Target (NYSE:TGT) posted first-quarter earnings results today that included surprisingly high per-share earnings. But Wall Street analysts had the retailer's sales figure exactly right: Revenue grew by 3% to reach $17.1 billion.

Here's a look at how the headline results stacked up against Wall Street's first-quarter forecasts:

Metric Expected Actual
Revenue $17.1 billion $17.1 billion
Earnings $1.02 per share $1.10 per share

"Expected" is the average forecast of the 22 analysts who cover Target's stock. Source: Company financial filings and Yahoo! Finance.

Strong sales growth
Target's revenue growth was powered by a solid 2.3% comparable-store sales improvement. While lower than the prior quarter's 4% bounce, it was enough to soundly beat rival Wal-Mart's (NYSE:WMT)1.1% quarterly gain.

Higher customer traffic, higher prices, and increased average basket size all contributed to Target's comps uptick. And e-commerce sales tacked on almost a full percentage point to comps this quarter: The online business was up 40%, year over year. "We're pleased with our first quarter traffic and sales, particularly in our signature categories," new CEO Brian Cornell said in a press release.

Improving finances
Target's success in those core categories is important because the clothing, home, and beauty products carry a higher profit margin than the rest of Target's business (dominated by groceries and electronics). As a result of that shifting product mix, gross margin improved by one percentage point this quarter, to 30.5% of sales. Management also held the line on costs, and together those two trends pushed earnings up 20% above the prior year.
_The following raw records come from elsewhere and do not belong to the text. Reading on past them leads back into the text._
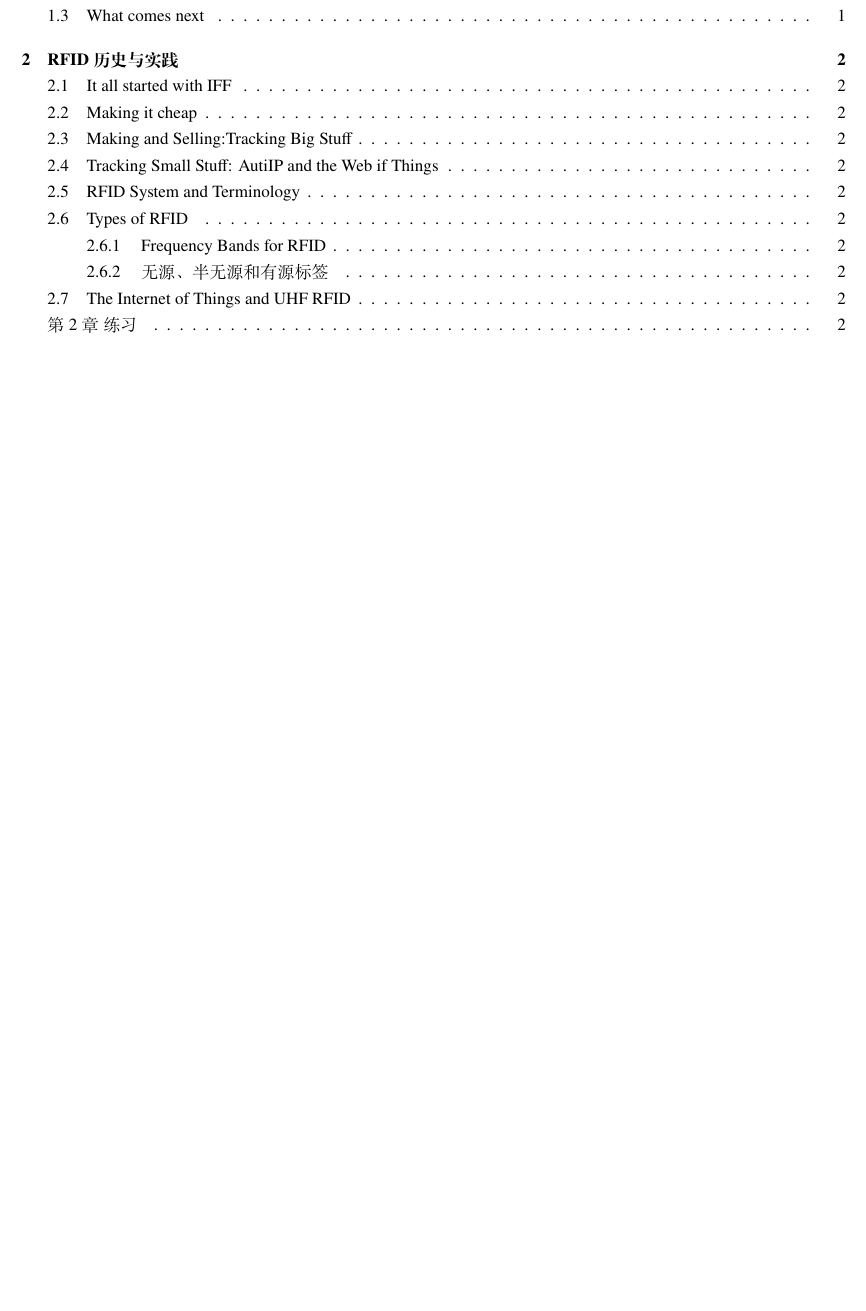
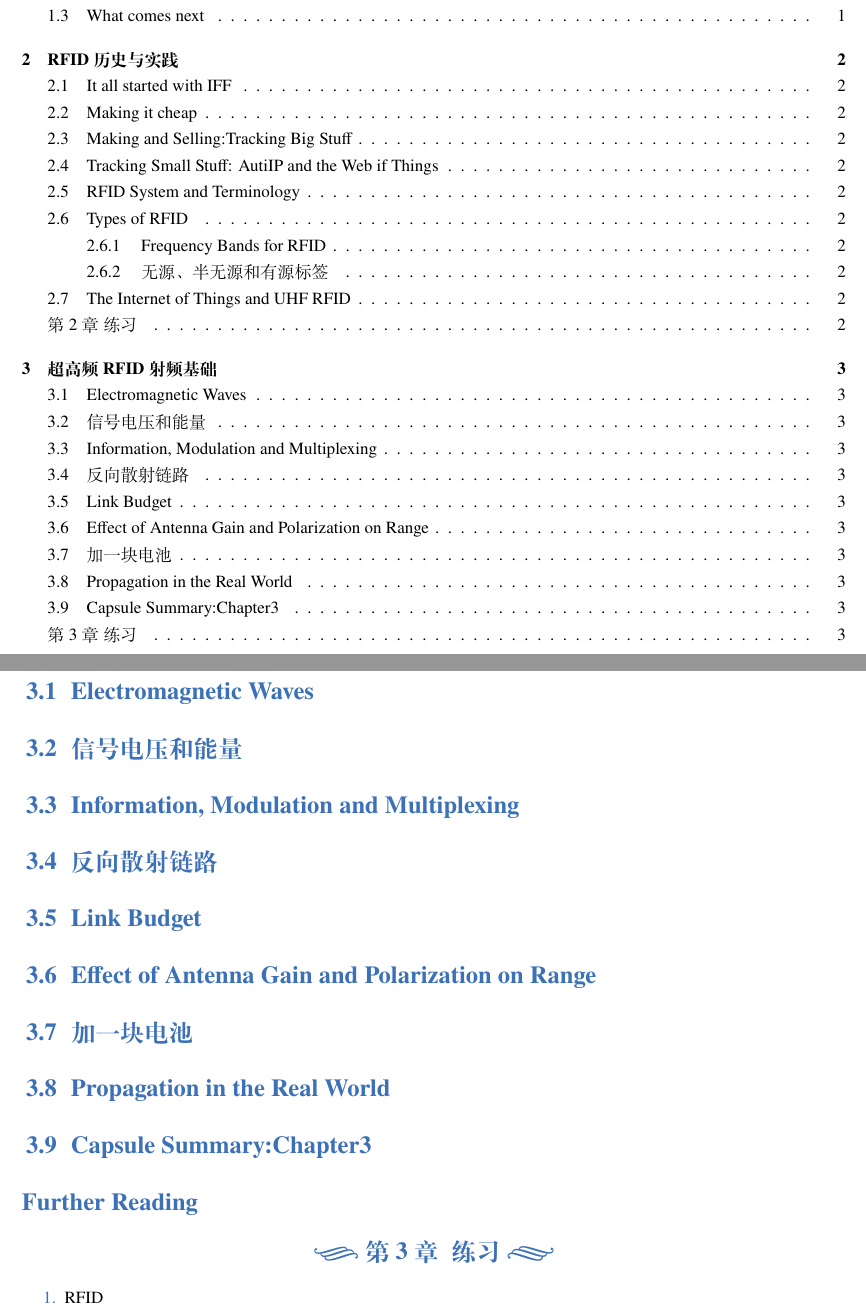
Before and after one commit to Steven-AA/The_RF_in_RFID_Translate_CN, a LaTeX book (RFID射频基础.tex, which reads ch3.tex): part of page 3 of 5 before the commit and two parts of pages 3 and 6 of 6 after it, the two joined at a grey line, cut so that both start at the same text, the shorter picture padded with empty space. Compiled offline with XeLaTeX; a missing font is replaced by an installed copy or a similar font.

Commit message:
init ch3

```diff
--- a/RFID射频基础.tex
+++ b/RFID射频基础.tex
@@ -1,5 +1,5 @@
 \documentclass[cn,10pt,math=newtx,citestyle=gb7714-2015,bibstyle=gb7714-2015]{elegantbook}
-\includeonly{ch1,ch2}
+\includeonly{ch1,ch2,ch3}
 \title{RFID 射频基础}
 \subtitle{The RF in RFID}
 
--- /dev/null
+++ b/ch3.tex
@@ -0,0 +1,25 @@
+\chapter{超高频RFID射频基础}
+
+\section{Electromagnetic Waves}
+
+\section{信号电压和能量}
+
+\section{Information, Modulation and Multiplexing}
+
+\section{反向散射链路}
+
+\section{Link Budget}
+
+\section{Effect of Antenna Gain and Polarization on Range}
+
+\section{加一块电池}
+
+\section{Propagation in the Real World}
+
+\section{Capsule Summary:Chapter3}
+
+\section*{Further Reading}
+
+\begin{problemset}
+    \item RFID
+\end{problemset}
```
Also changed, not shown: RFID射频基础.pdf, RFID射频基础.tex (1 more changed lines).
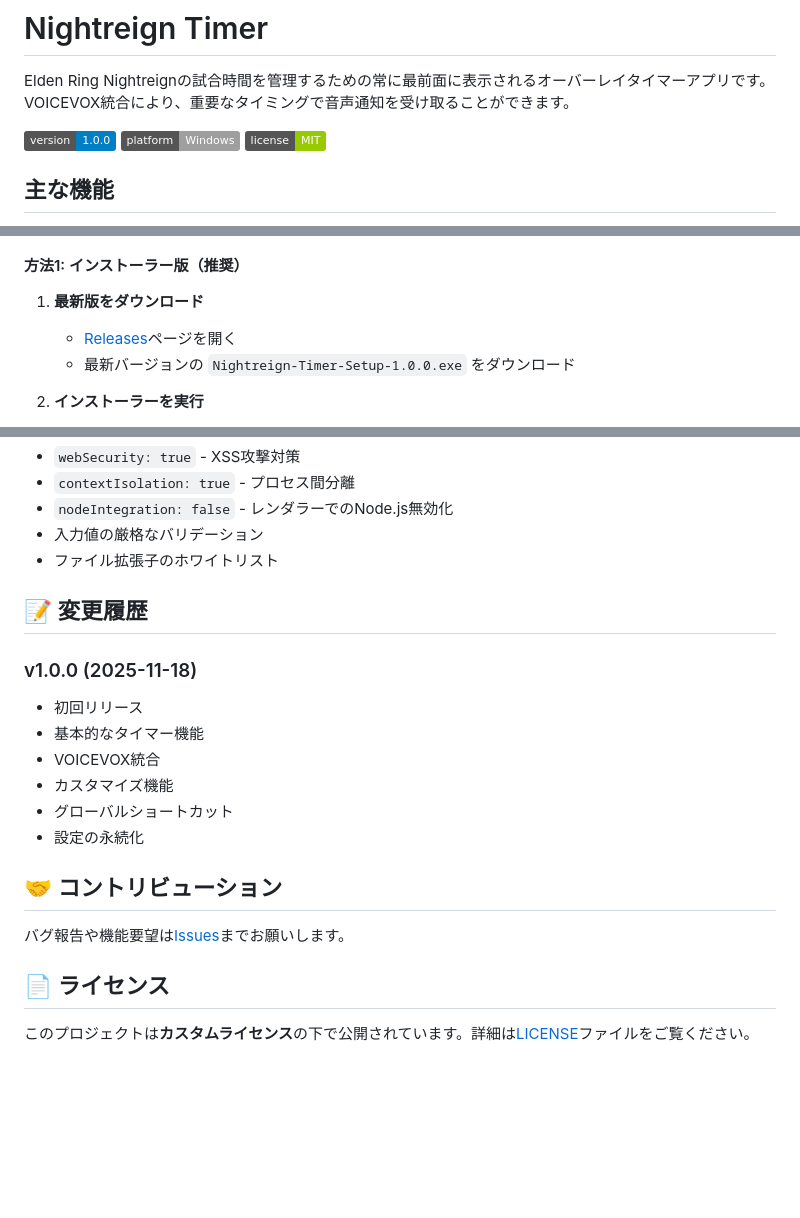
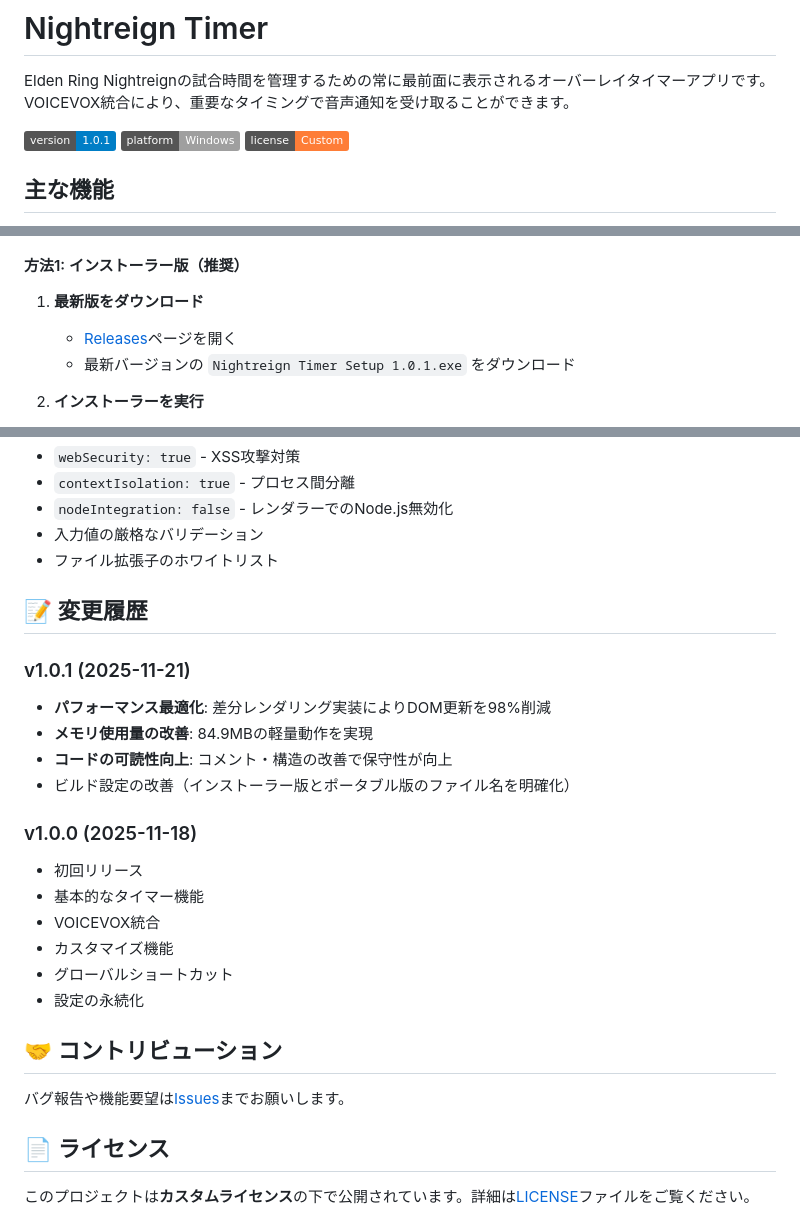
Before and after one commit to kazumayokota/Nightreign-Timer, a Markdown page: README.md, 3 parts joined by grey strips. Drawn GitHub-style; badges without logos; blank space fills up the shorter version.

Commit message:
README更新: v1.0.1情報追加、GitHubリンク修正、ライセンス情報を明確化

```diff
--- a/README.md
+++ b/README.md
@@ -2,9 +2,9 @@
 
 Elden Ring Nightreignの試合時間を管理するための常に最前面に表示されるオーバーレイタイマーアプリです。VOICEVOX統合により、重要なタイミングで音声通知を受け取ることができます。
 
-![Version](https://img.shields.io/badge/version-1.0.0-blue.svg)
+![Version](https://img.shields.io/badge/version-1.0.1-blue.svg)
 ![Platform](https://img.shields.io/badge/platform-Windows-lightgrey.svg)
-![License](https://img.shields.io/badge/license-MIT-green.svg)
+![License](https://img.shields.io/badge/license-Custom-orange.svg)
 
 ## 主な機能
 
@@ -27,8 +27,8 @@ Elden Ring Nightreignの試合時間を管理するための常に最前面に
 #### 方法1: インストーラー版（推奨）
 
 1. **最新版をダウンロード**
-   - [Releases](https://github.com/yourusername/nightreign-timer/releases)ページを開く
-   - 最新バージョンの `Nightreign-Timer-Setup-1.0.0.exe` をダウンロード
+   - [Releases](https://github.com/kazumayokota/Nightreign-Timer/releases)ページを開く
+   - 最新バージョンの `Nightreign Timer Setup 1.0.1.exe` をダウンロード
 
 2. **インストーラーを実行**
    - ダウンロードしたファイルをダブルクリック
@@ -312,6 +312,12 @@ npm run pack
 
 ## 📝 変更履歴
 
+### v1.0.1 (2025-11-21)
+- **パフォーマンス最適化**: 差分レンダリング実装によりDOM更新を98%削減
+- **メモリ使用量の改善**: 84.9MBの軽量動作を実現
+- **コードの可読性向上**: コメント・構造の改善で保守性が向上
+- ビルド設定の改善（インストーラー版とポータブル版のファイル名を明確化）
+
 ### v1.0.0 (2025-11-18)
 - 初回リリース
 - 基本的なタイマー機能
```
Also changed, not shown: other parts of README.md (+7 -8 lines).
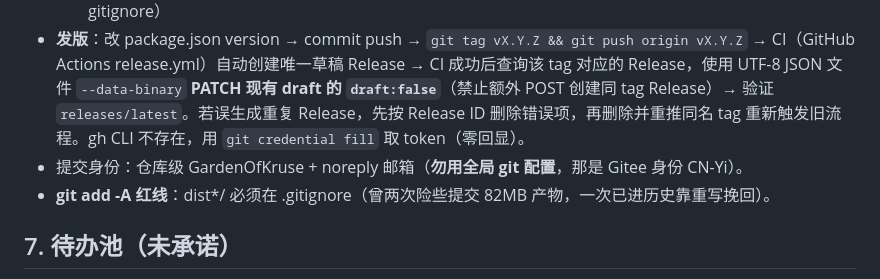
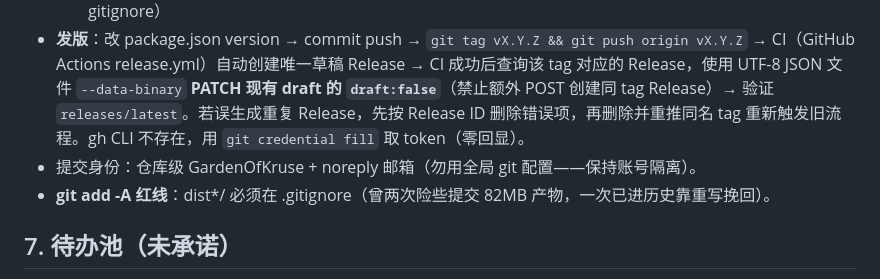
Before and after one commit to GardenOfKruse/timecore, a Markdown page: docs/DESIGN.md, the part around the change. Rendered like a GitHub page.

```diff
--- a/docs/DESIGN.md
+++ b/docs/DESIGN.md
@@ -136,7 +136,7 @@
   - winCodeSign 缓存若报符号链接权限：手动 `7za x -snld <hash>.7z -o winCodeSign-2.6.0`，darwin dylib 占位文件用真实 dylib 拷贝补全
   - dist*/win-unpacked/app.asar 常被 Defender 瞬时锁死 → **轮换输出目录**（dist4~dist10 已用，均 gitignore）
 - **发版**：改 package.json version → commit push → `git tag vX.Y.Z && git push origin vX.Y.Z` → CI（GitHub Actions release.yml）自动创建唯一草稿 Release → CI 成功后查询该 tag 对应的 Release，使用 UTF-8 JSON 文件 `--data-binary` **PATCH 现有 draft 的 `draft:false`**（禁止额外 POST 创建同 tag Release）→ 验证 `releases/latest`。若误生成重复 Release，先按 Release ID 删除错误项，再删除并重推同名 tag 重新触发旧流程。gh CLI 不存在，用 `git credential fill` 取 token（零回显）。
-- 提交身份：仓库级 GardenOfKruse + noreply 邮箱（**勿用全局 git 配置**，那是 Gitee 身份 CN-Yi）。
+- 提交身份：仓库级 GardenOfKruse + noreply 邮箱（勿用全局 git 配置——保持账号隔离）。
 - **git add -A 红线**：dist*/ 必须在 .gitignore（曾两次险些提交 82MB 产物，一次已进历史靠重写挽回）。
 
 ## 7. 待办池（未承诺）
```
Also changed, not shown: docs/PROGRESS.md (+3 -3 lines).
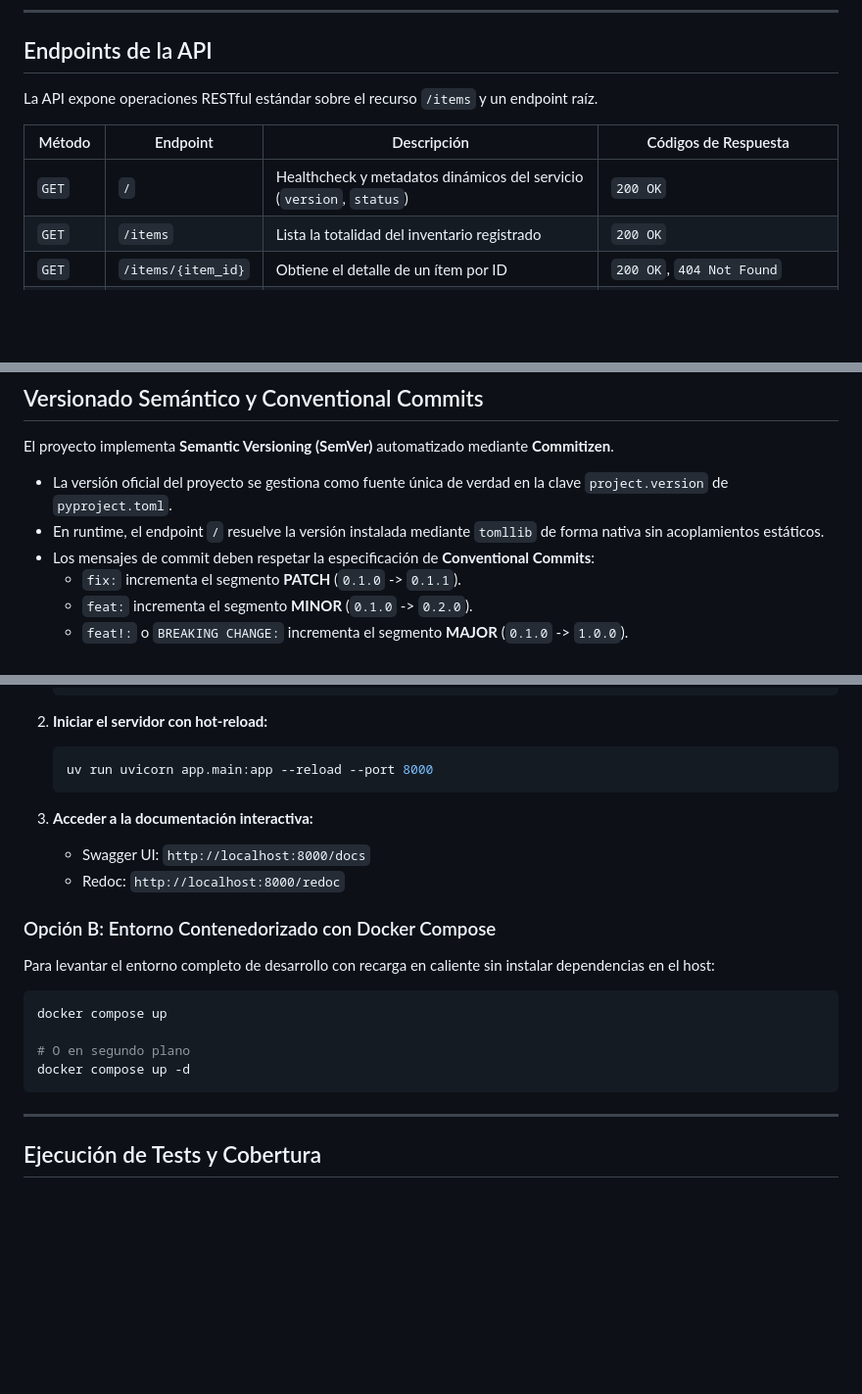
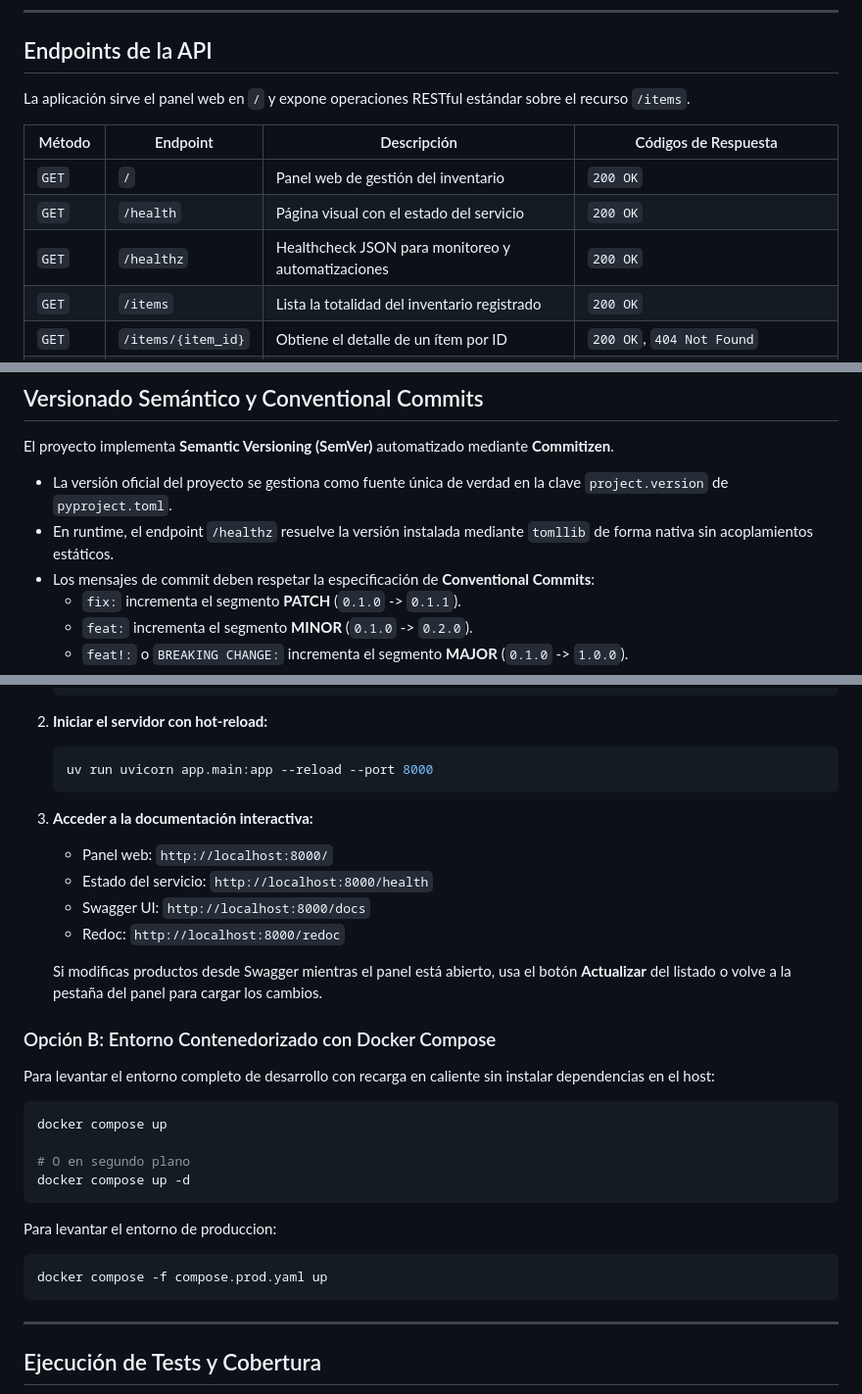
Before and after one commit to risolisosatiagodavid/devops-tiagorisoli-up, a Markdown page: README.md, 3 parts joined by grey strips. Shown at 98% size. GitHub-like rendering; blank space fills up the shorter version.

Commit message:
docs: update readme with docker compose instructions for prod

````diff
--- a/README.md
+++ b/README.md
@@ -38,11 +38,13 @@ Para la imagen final de despliegue se utiliza `gcr.io/distroless/python3-debian1
 
 ## Endpoints de la API
 
-La API expone operaciones RESTful estándar sobre el recurso `/items` y un endpoint raíz.
+La aplicación sirve el panel web en `/` y expone operaciones RESTful estándar sobre el recurso `/items`.
 
 | Método | Endpoint | Descripción | Códigos de Respuesta |
 |---|---|---|---|
-| `GET` | `/` | Healthcheck y metadatos dinámicos del servicio (`version`, `status`) | `200 OK` |
+| `GET` | `/` | Panel web de gestión del inventario | `200 OK` |
+| `GET` | `/health` | Página visual con el estado del servicio | `200 OK` |
+| `GET` | `/healthz` | Healthcheck JSON para monitoreo y automatizaciones | `200 OK` |
 | `GET` | `/items` | Lista la totalidad del inventario registrado | `200 OK` |
 | `GET` | `/items/{item_id}` | Obtiene el detalle de un ítem por ID | `200 OK`, `404 Not Found` |
 | `POST` | `/items` | Crea un nuevo ítem en el inventario | `201 Created` |
@@ -66,7 +68,7 @@ La API expone operaciones RESTful estándar sobre el recurso `/items` y un endpo
 El proyecto implementa **Semantic Versioning (SemVer)** automatizado mediante **Commitizen**.
 
 * La versión oficial del proyecto se gestiona como fuente única de verdad en la clave `project.version` de `pyproject.toml`.
-* En runtime, el endpoint `/` resuelve la versión instalada mediante `tomllib` de forma nativa sin acoplamientos estáticos.
+* En runtime, el endpoint `/healthz` resuelve la versión instalada mediante `tomllib` de forma nativa sin acoplamientos estáticos.
 * Los mensajes de commit deben respetar la especificación de **Conventional Commits**:
   * `fix:` incrementa el segmento **PATCH** (`0.1.0` -> `0.1.1`).
   * `feat:` incrementa el segmento **MINOR** (`0.1.0` -> `0.2.0`).
@@ -110,8 +112,12 @@ El ciclo de integración y entrega continua se desacopla en dos flujos independi
    ```
 
 3. **Acceder a la documentación interactiva:**
+   * Panel web: `http://localhost:8000/`
+   * Estado del servicio: `http://localhost:8000/health`
    * Swagger UI: `http://localhost:8000/docs`
    * Redoc: `http://localhost:8000/redoc`
+
+   Si modificas productos desde Swagger mientras el panel está abierto, usa el botón **Actualizar** del listado o volve a la pestaña del panel para cargar los cambios.
 
 ### Opción B: Entorno Contenedorizado con Docker Compose
 
@@ -122,6 +128,12 @@ docker compose up
 
 # O en segundo plano
 docker compose up -d
+```
+
+Para levantar el entorno de produccion:
+
+```bash
+docker compose -f compose.prod.yaml up
 ```
 
 ---
````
Target spent $300 million repurchasing its own stock, marking the first time it has engaged in buybacks in almost two years. Those seven quarters were a particularly hard time for the business. Target suffered through spiking expenses and negative customer traffic following the 2013 data breach. And at the same time, it had to endure a huge cash drag from the now-retired Canada business.

The resumption of the buyback program indicates that management believes the company has put those rough times behind it. It also points to more aggressive dividend hikes down the road.

This year's outlook
Cornell and his team raised their full-year profit forecast slightly. The company sees adjusted full-year earnings coming in between $4.50 per share and $4.65 per share, up from the prior $4.45 to $4.65 per-share range. And EPS should grow by 13% in the second quarter, up to $1.13 per share.